## Records supplied

++++++++

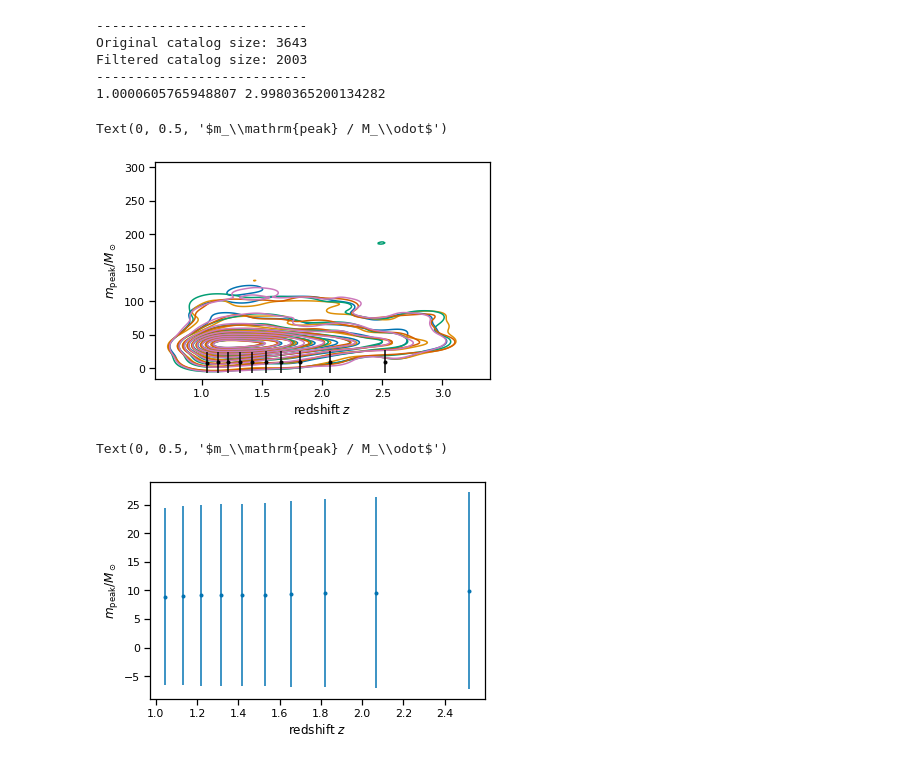
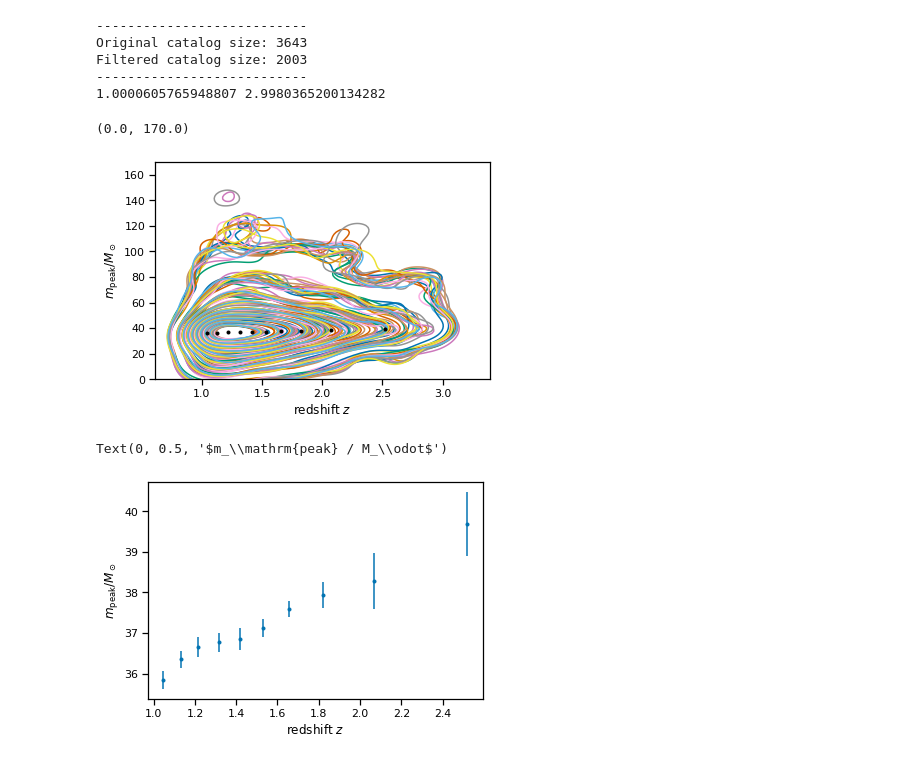
Before and after one commit to farr/FastMFCosmology, a Jupyter notebook: Work-with-true.ipynb, the cells around one changed output. Saved outputs shown, nothing was run; the diff lists cells and outputs as text; code cells hidden in the pictures.

```diff
--- a/Work-with-true.ipynb
+++ b/Work-with-true.ipynb
@@ -132,7 +132,8 @@ def find_argmax_gridsearch(xs, fxs):
     sx12 = x1+x2
     sx20 = x2+x0
 
-    xmax = (f2*dx01*sx01 + f0*dx12*sx12 + f1*dx20*sx20)/(2*(f2*dx01 + f0*dx12 + f1*dx20))
+    xmax = (f2*dx01*sx01 + f0*dx12*sx12 + f1*dx20*sx20)/\
+            (2*(f2*dx01 + f0*dx12 + f1*dx20))
 
     return xmax
 # %% [markdown]
@@ -167,11 +168,11 @@ with hf:
     for j, d in enumerate(z_slices):
 
         pdf = [kde.pdf([d, i]) for i in mass_indices]
-        ### Dviding by max(pdf) below here to normalize curves
+        ### Dividing by max(pdf) below here to normalize curves
         plt.plot(mass_indices, pdf/max(pdf),c=cmap[j], label=d)
         plt.axvline(mass_indices[np.argmax(pdf)], c=cmap[j])
 
     plt.legend(title=r"$z$")
     plt.xlabel(r"Mass [$\mathrm{M_\odot}$]")
-    plt.ylabel(r"Normalized Probability Density [$\mathrm{M_\odot^{-1}}$]")
+    plt.ylabel(r"Normalized Probability $\mathrm{P/P_{max}}$ $[\mathrm{M_\odot^{-1}}$]")
 # %% [output]
@@ -216,32 +217,34 @@ ZG, MG = np.meshgrid(z_cent, m_grid, indexing='ij')
 
 mpeak_samples = np.zeros((n_mc, n_zs))
 # %%
-for run in tqdm(range(n_runs)):
+for run in tqdm(range(n_mc)):
 
     events = np.random.randint(n_events, size=n_events)
 
     m = filtered_ms[events]
     z = filtered_zs[events]
 
     arr = np.array([z, m])
     kde = gaussian_kde(arr)
 
     pdf = kde(np.array([ZG.ravel(), MG.ravel()])).reshape(ZG.shape)
     for i in range(n_zs):
         mpeak_samples[run,i] = find_argmax_gridsearch(m_grid, pdf[i,:])
 
     kplot = sns.kdeplot(x=z, y=m)
 
-plt.errorbar(z_cent, np.mean(mpeak_samples, axis=0), yerr=np.std(mpeak_samples, axis=0), fmt='.', c='k')
+plt.errorbar(z_cent, np.mean(mpeak_samples, axis=0),
+             yerr=np.std(mpeak_samples, axis=0), fmt='.', c='k')
 plt.xlabel(r'redshift $z$')
 plt.ylabel(r'$m_\mathrm{peak} / M_\odot$')
+plt.ylim(0, 170)
 # %% [output]
-Text(0, 0.5, '$m_\\mathrm{peak} / M_\\odot$')
+(0.0, 170.0)
-[figure, old version]
+[figure, new version]
 # %%
 plt.errorbar(z_cent, np.mean(mpeak_samples, axis=0), yerr=np.std(mpeak_samples, axis=0), fmt='.')
 plt.xlabel(r'redshift $z$')
 plt.ylabel(r'$m_\mathrm{peak} / M_\odot$')
 # %% [output]
 Text(0, 0.5, '$m_\\mathrm{peak} / M_\\odot$')
-[figure, old version]
+[figure, new version]
```
Also changed, not shown: parts of 7 cells of this notebook.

++++++++

## Problem
Give every entry back unchanged, with no pictures.

## Written reply
Before and after one commit to farr/FastMFCosmology, a Jupyter notebook: Work-with-true.ipynb, the cells around one changed output. Saved outputs shown, nothing was run; the diff lists cells and outputs as text; code cells hidden in the pictures.

```diff
--- a/Work-with-true.ipynb
+++ b/Work-with-true.ipynb
@@ -132,7 +132,8 @@ def find_argmax_gridsearch(xs, fxs):
     sx12 = x1+x2
     sx20 = x2+x0
 
-    xmax = (f2*dx01*sx01 + f0*dx12*sx12 + f1*dx20*sx20)/(2*(f2*dx01 + f0*dx12 + f1*dx20))
+    xmax = (f2*dx01*sx01 + f0*dx12*sx12 + f1*dx20*sx20)/\
+            (2*(f2*dx01 + f0*dx12 + f1*dx20))
 
     return xmax
 # %% [markdown]
@@ -167,11 +168,11 @@ with hf:
     for j, d in enumerate(z_slices):
 
         pdf = [kde.pdf([d, i]) for i in mass_indices]
-        ### Dviding by max(pdf) below here to normalize curves
+        ### Dividing by max(pdf) below here to normalize curves
         plt.plot(mass_indices, pdf/max(pdf),c=cmap[j], label=d)
         plt.axvline(mass_indices[np.argmax(pdf)], c=cmap[j])
 
     plt.legend(title=r"$z$")
     plt.xlabel(r"Mass [$\mathrm{M_\odot}$]")
-    plt.ylabel(r"Normalized Probability Density [$\mathrm{M_\odot^{-1}}$]")
+    plt.ylabel(r"Normalized Probability $\mathrm{P/P_{max}}$ $[\mathrm{M_\odot^{-1}}$]")
 # %% [output]
@@ -216,32 +217,34 @@ ZG, MG = np.meshgrid(z_cent, m_grid, indexing='ij')
 
 mpeak_samples = np.zeros((n_mc, n_zs))
 # %%
-for run in tqdm(range(n_runs)):
+for run in tqdm(range(n_mc)):
 
     events = np.random.randint(n_events, size=n_events)
 
     m = filtered_ms[events]
     z = filtered_zs[events]
 
     arr = np.array([z, m])
     kde = gaussian_kde(arr)
 
     pdf = kde(np.array([ZG.ravel(), MG.ravel()])).reshape(ZG.shape)
     for i in range(n_zs):
         mpeak_samples[run,i] = find_argmax_gridsearch(m_grid, pdf[i,:])
 
     kplot = sns.kdeplot(x=z, y=m)
 
-plt.errorbar(z_cent, np.mean(mpeak_samples, axis=0), yerr=np.std(mpeak_samples, axis=0), fmt='.', c='k')
+plt.errorbar(z_cent, np.mean(mpeak_samples, axis=0),
+             yerr=np.std(mpeak_samples, axis=0), fmt='.', c='k')
 plt.xlabel(r'redshift $z$')
 plt.ylabel(r'$m_\mathrm{peak} / M_\odot$')
+plt.ylim(0, 170)
 # %% [output]
-Text(0, 0.5, '$m_\\mathrm{peak} / M_\\odot$')
+(0.0, 170.0)
-[figure, old version]
+[figure, new version]
 # %%
 plt.errorbar(z_cent, np.mean(mpeak_samples, axis=0), yerr=np.std(mpeak_samples, axis=0), fmt='.')
 plt.xlabel(r'redshift $z$')
 plt.ylabel(r'$m_\mathrm{peak} / M_\odot$')
 # %% [output]
 Text(0, 0.5, '$m_\\mathrm{peak} / M_\\odot$')
-[figure, old version]
+[figure, new version]
```
Also changed, not shown: parts of 7 cells of this notebook.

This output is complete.